# Task
The answer must consist of each line of the records below that contains the string "Cloudflare".

# Dataset extract
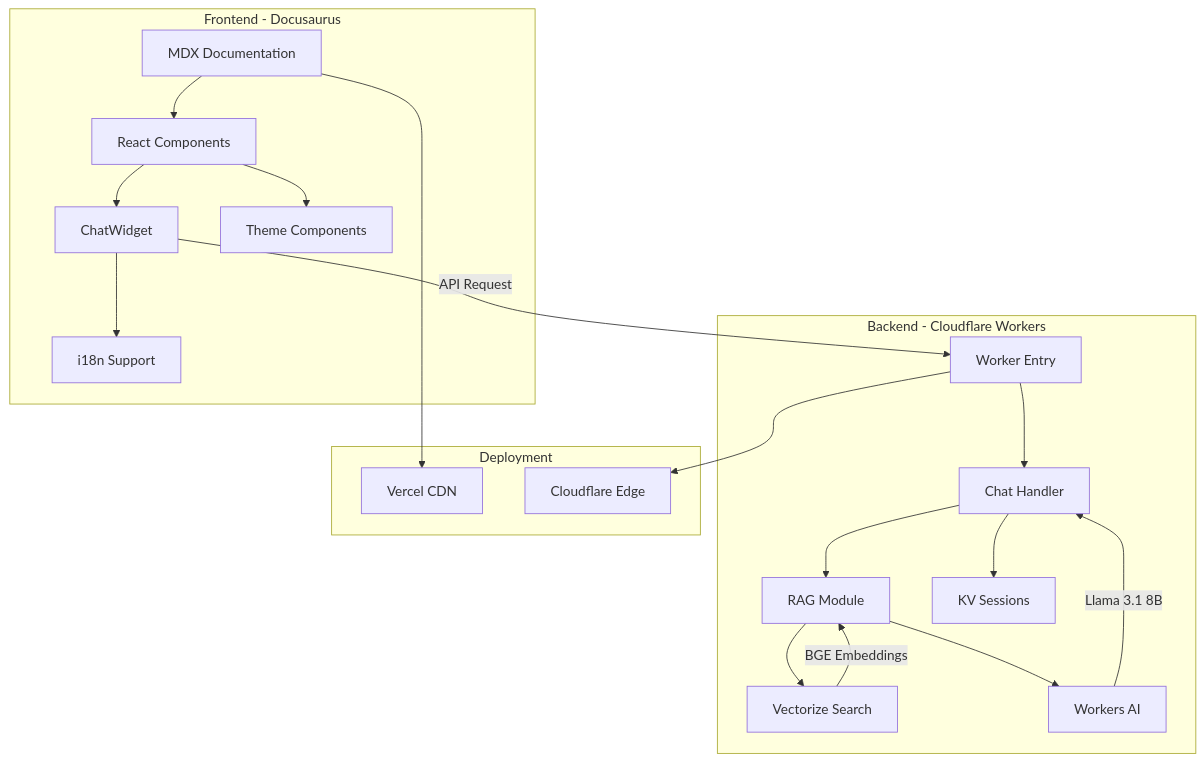
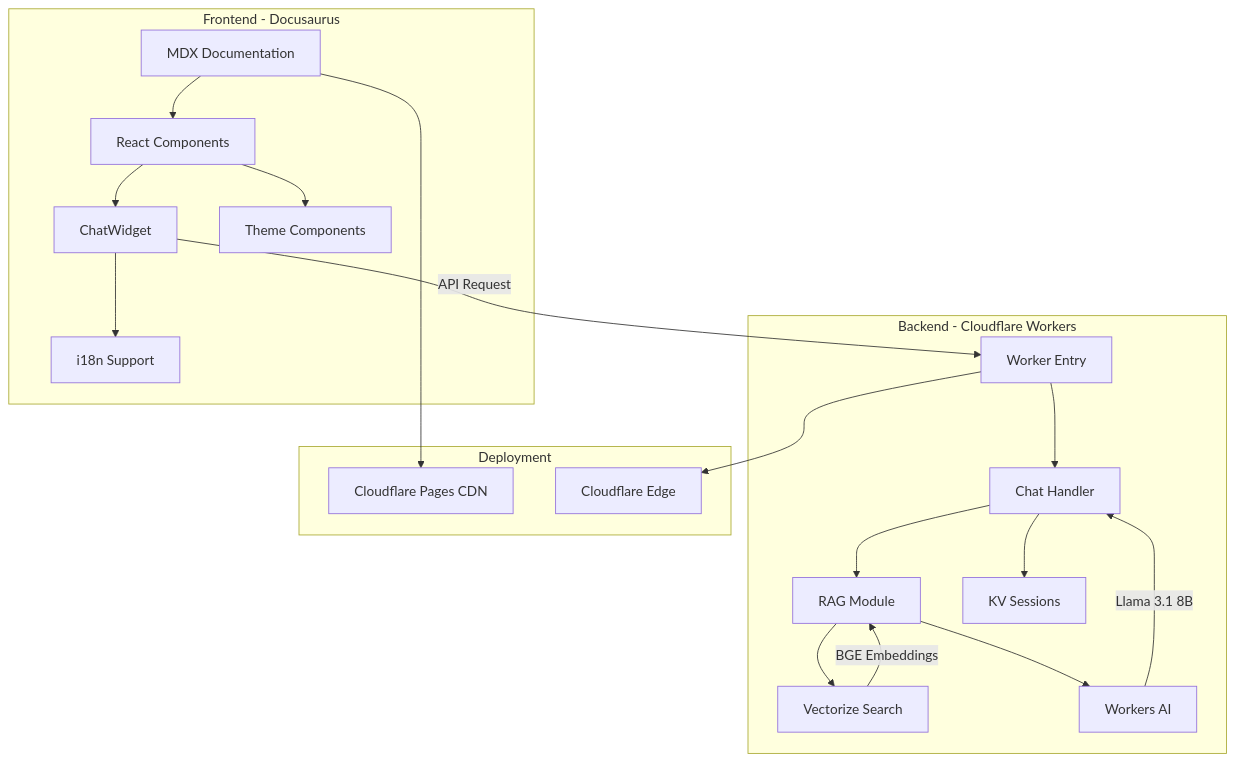
One commit to ChanMeng666/ai-programming-teaching-project changed the second of 4 diagrams in README.md. Above: the diagram before and after it, drawn with Mermaid. The commit also changed other lines of this file and 4 other files, not shown here.

````diff
--- a/README.md
+++ b/README.md
@@ -363,28 +367,28 @@
 ```mermaid
 graph TB
     subgraph "Frontend - Docusaurus"
         A[MDX Documentation] --> B[React Components]
         B --> C[ChatWidget]
         B --> D[Theme Components]
         C --> E[i18n Support]
     end
 
     subgraph "Backend - Cloudflare Workers"
         F[Worker Entry] --> G[Chat Handler]
         G --> H[RAG Module]
         H --> I[Vectorize Search]
         H --> J[Workers AI]
         G --> K[KV Sessions]
     end
 
     subgraph "Deployment"
-        L[Vercel CDN]
+        L[Cloudflare Pages CDN]
         M[Cloudflare Edge]
     end
 
     C -->|API Request| F
     J -->|Llama 3.1 8B| G
     I -->|BGE Embeddings| H
     A --> L
     F --> M
 ```
````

# Expected output
     subgraph "Backend - Cloudflare Workers"
+        L[Cloudflare Pages CDN]
         M[Cloudflare Edge]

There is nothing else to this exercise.